» **PROBLEM DETAILS**
Every line in the records below with the string "MVar" needs to be copied out.

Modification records

+===+

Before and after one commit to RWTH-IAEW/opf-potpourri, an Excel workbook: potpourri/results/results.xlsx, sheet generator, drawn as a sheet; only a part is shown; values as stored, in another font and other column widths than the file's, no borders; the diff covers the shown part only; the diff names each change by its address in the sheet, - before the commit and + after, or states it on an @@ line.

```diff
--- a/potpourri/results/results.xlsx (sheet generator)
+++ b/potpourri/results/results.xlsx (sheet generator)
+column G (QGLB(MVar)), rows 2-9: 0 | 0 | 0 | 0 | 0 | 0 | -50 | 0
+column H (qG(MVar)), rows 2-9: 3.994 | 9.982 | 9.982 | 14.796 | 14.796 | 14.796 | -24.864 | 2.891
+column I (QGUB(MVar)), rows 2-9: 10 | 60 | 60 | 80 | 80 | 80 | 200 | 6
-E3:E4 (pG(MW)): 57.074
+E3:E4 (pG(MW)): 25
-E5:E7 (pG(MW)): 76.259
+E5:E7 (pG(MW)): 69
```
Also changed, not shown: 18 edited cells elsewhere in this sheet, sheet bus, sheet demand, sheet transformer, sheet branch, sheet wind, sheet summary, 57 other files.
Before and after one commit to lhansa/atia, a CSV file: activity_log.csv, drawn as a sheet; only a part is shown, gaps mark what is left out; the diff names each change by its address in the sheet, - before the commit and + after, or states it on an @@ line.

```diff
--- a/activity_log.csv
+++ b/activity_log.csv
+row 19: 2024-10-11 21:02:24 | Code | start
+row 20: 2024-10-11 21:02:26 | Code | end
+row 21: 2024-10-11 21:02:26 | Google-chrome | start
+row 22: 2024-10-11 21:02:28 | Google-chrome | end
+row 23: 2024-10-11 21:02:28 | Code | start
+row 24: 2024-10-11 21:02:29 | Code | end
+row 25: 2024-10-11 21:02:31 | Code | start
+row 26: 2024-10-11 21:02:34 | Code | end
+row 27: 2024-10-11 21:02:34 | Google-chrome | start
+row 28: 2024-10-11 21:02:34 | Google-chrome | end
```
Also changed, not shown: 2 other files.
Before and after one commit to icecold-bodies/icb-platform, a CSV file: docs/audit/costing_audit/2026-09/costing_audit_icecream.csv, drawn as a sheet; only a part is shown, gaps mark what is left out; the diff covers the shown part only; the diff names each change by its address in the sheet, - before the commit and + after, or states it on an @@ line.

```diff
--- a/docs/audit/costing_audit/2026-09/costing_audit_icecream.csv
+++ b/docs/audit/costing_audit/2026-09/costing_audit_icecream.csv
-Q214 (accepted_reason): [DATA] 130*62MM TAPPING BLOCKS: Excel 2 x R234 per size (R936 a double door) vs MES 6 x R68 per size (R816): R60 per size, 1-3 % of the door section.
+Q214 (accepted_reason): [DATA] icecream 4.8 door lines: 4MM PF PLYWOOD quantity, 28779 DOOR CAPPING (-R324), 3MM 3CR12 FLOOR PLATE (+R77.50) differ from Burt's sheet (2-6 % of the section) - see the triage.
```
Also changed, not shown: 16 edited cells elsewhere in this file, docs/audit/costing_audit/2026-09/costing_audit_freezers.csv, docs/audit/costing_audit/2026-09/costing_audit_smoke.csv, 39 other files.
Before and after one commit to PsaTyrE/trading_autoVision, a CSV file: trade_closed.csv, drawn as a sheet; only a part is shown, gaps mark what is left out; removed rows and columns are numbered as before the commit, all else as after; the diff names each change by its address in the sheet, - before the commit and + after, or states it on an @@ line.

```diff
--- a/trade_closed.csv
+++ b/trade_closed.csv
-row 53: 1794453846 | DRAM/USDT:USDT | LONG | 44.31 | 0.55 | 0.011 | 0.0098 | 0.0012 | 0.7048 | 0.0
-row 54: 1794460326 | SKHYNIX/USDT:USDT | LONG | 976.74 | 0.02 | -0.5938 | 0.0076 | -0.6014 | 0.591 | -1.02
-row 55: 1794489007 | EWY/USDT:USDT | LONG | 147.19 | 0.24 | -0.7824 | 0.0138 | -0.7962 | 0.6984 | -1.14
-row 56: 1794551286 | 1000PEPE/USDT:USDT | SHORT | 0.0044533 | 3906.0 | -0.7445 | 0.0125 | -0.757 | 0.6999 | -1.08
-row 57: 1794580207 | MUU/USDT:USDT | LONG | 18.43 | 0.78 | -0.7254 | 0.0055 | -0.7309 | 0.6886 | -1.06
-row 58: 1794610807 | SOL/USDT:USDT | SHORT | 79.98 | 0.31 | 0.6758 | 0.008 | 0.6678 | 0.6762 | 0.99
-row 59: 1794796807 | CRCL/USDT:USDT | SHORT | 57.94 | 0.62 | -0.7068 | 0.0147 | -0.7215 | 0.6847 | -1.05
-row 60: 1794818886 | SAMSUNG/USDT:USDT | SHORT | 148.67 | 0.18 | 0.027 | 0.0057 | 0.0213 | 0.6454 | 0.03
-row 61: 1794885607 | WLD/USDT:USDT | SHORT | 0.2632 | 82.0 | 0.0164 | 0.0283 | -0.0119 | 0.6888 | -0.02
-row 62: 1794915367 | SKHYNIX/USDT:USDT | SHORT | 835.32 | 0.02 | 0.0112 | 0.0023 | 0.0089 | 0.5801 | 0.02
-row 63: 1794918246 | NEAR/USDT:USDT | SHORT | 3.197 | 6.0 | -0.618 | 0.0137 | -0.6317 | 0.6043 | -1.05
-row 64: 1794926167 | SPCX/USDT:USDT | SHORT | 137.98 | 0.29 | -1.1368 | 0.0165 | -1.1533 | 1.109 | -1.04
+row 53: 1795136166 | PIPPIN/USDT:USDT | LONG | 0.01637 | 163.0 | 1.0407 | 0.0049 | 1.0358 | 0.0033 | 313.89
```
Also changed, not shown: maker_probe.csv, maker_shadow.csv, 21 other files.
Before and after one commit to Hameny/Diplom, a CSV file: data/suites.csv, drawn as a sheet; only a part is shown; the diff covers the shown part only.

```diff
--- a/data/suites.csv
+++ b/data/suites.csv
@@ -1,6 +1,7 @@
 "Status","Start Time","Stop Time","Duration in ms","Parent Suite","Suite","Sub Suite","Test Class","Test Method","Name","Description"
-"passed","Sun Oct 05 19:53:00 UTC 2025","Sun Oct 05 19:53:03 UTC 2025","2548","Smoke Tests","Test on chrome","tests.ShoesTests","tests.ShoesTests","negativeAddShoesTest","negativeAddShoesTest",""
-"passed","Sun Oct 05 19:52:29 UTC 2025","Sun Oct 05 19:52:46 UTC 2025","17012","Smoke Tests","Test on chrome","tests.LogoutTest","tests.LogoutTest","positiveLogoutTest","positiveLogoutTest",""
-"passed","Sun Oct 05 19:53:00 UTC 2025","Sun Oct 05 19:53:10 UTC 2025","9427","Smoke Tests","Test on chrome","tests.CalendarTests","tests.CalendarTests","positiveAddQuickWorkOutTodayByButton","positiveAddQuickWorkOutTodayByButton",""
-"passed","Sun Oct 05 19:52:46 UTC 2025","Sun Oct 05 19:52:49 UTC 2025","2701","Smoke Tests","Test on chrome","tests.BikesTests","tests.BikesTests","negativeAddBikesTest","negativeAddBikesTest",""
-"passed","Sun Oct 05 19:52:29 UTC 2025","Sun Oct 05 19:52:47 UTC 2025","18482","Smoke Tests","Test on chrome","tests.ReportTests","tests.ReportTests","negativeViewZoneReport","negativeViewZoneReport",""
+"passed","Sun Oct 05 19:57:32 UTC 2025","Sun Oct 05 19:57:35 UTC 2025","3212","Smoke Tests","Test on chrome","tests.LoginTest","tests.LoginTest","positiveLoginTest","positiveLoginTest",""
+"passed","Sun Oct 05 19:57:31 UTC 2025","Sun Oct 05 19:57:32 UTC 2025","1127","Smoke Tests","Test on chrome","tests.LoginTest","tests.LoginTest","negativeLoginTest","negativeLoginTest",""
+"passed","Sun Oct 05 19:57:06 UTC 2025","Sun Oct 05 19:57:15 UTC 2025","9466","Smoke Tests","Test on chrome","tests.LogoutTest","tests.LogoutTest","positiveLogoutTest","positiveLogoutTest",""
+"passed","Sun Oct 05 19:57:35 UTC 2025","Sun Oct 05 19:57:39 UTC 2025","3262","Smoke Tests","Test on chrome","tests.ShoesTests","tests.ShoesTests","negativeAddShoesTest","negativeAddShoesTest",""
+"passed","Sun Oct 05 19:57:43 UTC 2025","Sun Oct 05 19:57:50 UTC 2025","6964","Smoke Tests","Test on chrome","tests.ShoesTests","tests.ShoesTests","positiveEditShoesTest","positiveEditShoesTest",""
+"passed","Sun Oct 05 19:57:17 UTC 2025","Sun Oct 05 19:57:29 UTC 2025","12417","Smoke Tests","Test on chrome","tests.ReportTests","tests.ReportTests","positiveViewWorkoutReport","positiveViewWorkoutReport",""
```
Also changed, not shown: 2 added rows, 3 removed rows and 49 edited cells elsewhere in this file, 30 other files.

+===+

» **SOLUTION BELOW**
+column G (QGLB(MVar)), rows 2-9: 0 | 0 | 0 | 0 | 0 | 0 | -50 | 0
+column H (qG(MVar)), rows 2-9: 3.994 | 9.982 | 9.982 | 14.796 | 14.796 | 14.796 | -24.864 | 2.891
+column I (QGUB(MVar)), rows 2-9: 10 | 60 | 60 | 80 | 80 | 80 | 200 | 6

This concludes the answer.